§ WHAT TO PRODUCE:
If a line in the listing below includes the word "source", pick it out.

§ TASK INPUTS:
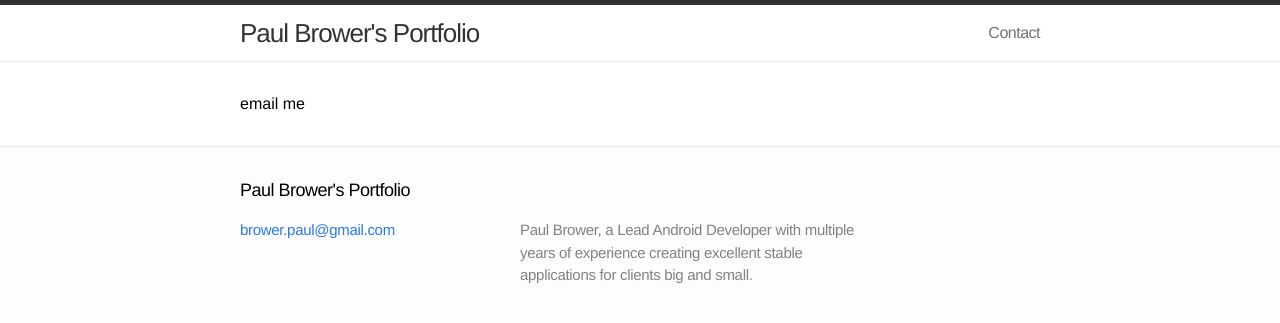
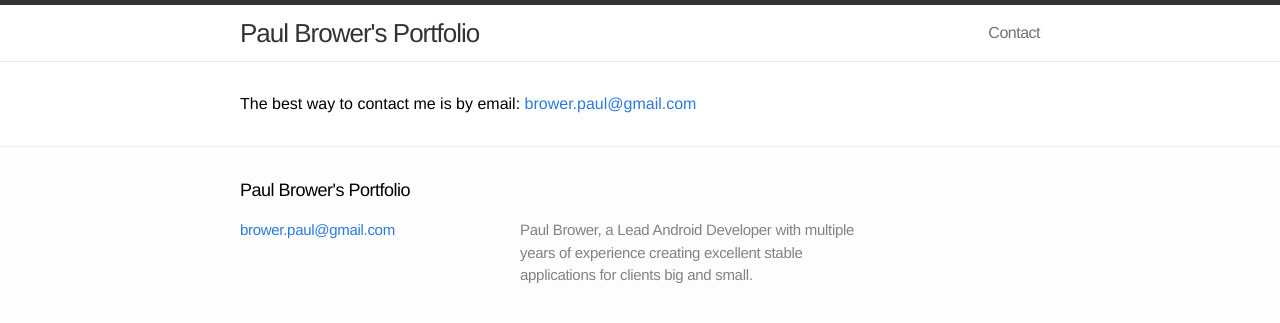
Before and after one commit to browep/browep.github.io, a Jekyll site: the page built from contact.md, in a window 1280 px wide. Shown: the top 323 px of the page. Built offline with Jekyll 4.4.1, drawn with Linux system fonts in a browser that asks for light colours.

Commit message:
update contact page

```diff
--- a/_includes/header.html
+++ b/_includes/header.html
@@ -17,7 +17,7 @@
         </svg>
       </a>
       <div class="trigger">
-          <a class="page-link" href="Contact">Contact</a>
+          <a class="page-link" href="contact">Contact</a>
       </div>
     </nav>
 
--- a/contact.md
+++ b/contact.md
@@ -3,4 +3,4 @@ title: Contact
 layout: default
 ---
 
-email me
+The best way to contact me is by email: [brower.paul@gmail.com](mailto:brower.paul@gmail.com)
```
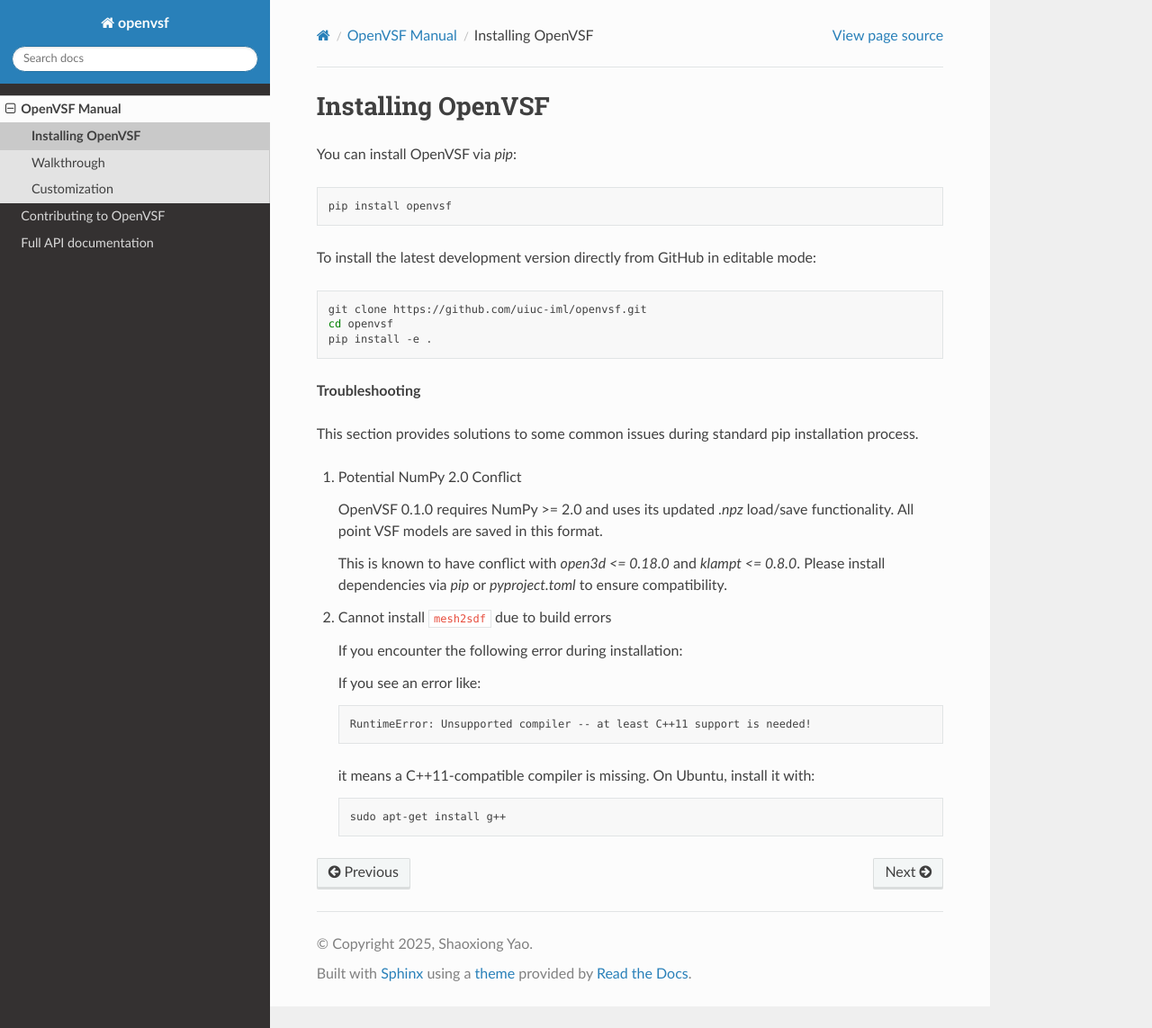
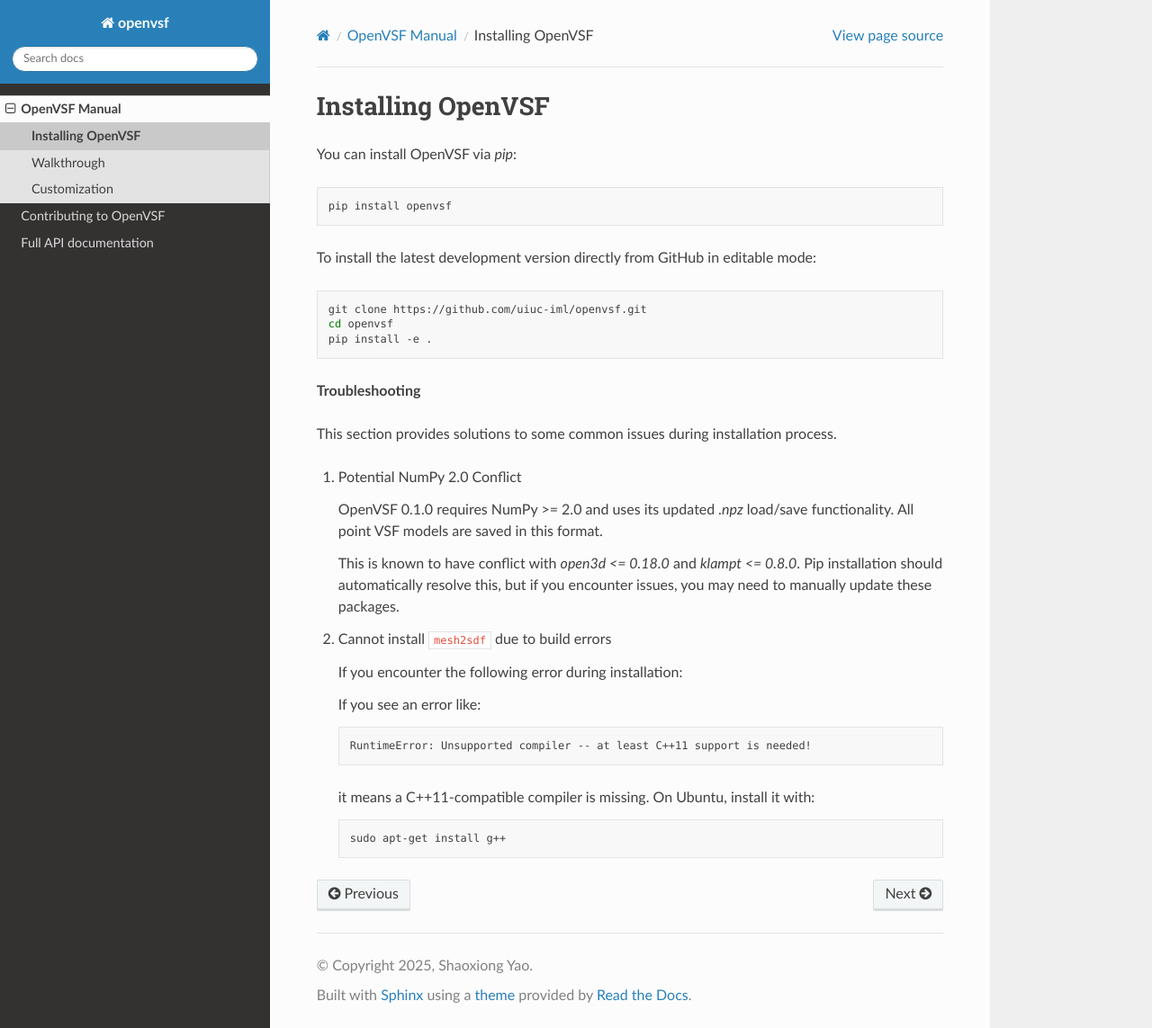
Before and after one commit to uiuc-iml/openvsf, a Sphinx documentation site: the page built from docs/source/Manual-Installation.rst, in a window 1280 px wide and 1143 px high. Shown: the whole window at 90% size. Built offline with Sphinx 7.4.7 and the Read the Docs theme 3.1.0, drawn with Linux system fonts in a browser that asks for light colours.

Commit message:
fix install typos

```diff
--- a/docs/source/Manual-Installation.rst
+++ b/docs/source/Manual-Installation.rst
@@ -17,14 +17,14 @@
 
 **Troubleshooting**
 
-This section provides solutions to some common issues during standard pip installation process.
+This section provides solutions to some common issues during installation process.
 
 1. Potential NumPy 2.0 Conflict
 
    OpenVSF 0.1.0 requires NumPy >= 2.0 and uses its updated `.npz` load/save functionality. All point VSF models are saved in this format.
 
    This is known to have conflict with `open3d <= 0.18.0` and `klampt <= 0.8.0`.
-   Please install dependencies via `pip` or `pyproject.toml` to ensure compatibility.
+   Pip installation should automatically resolve this, but if you encounter issues, you may need to manually update these packages.
 
 2. Cannot install ``mesh2sdf`` due to build errors
 
```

§ SOLVED EXERCISE:
Before and after one commit to uiuc-iml/openvsf, a Sphinx documentation site: the page built from docs/source/Manual-Installation.rst, in a window 1280 px wide and 1143 px high. Shown: the whole window at 90% size. Built offline with Sphinx 7.4.7 and the Read the Docs theme 3.1.0, drawn with Linux system fonts in a browser that asks for light colours.
--- a/docs/source/Manual-Installation.rst
+++ b/docs/source/Manual-Installation.rst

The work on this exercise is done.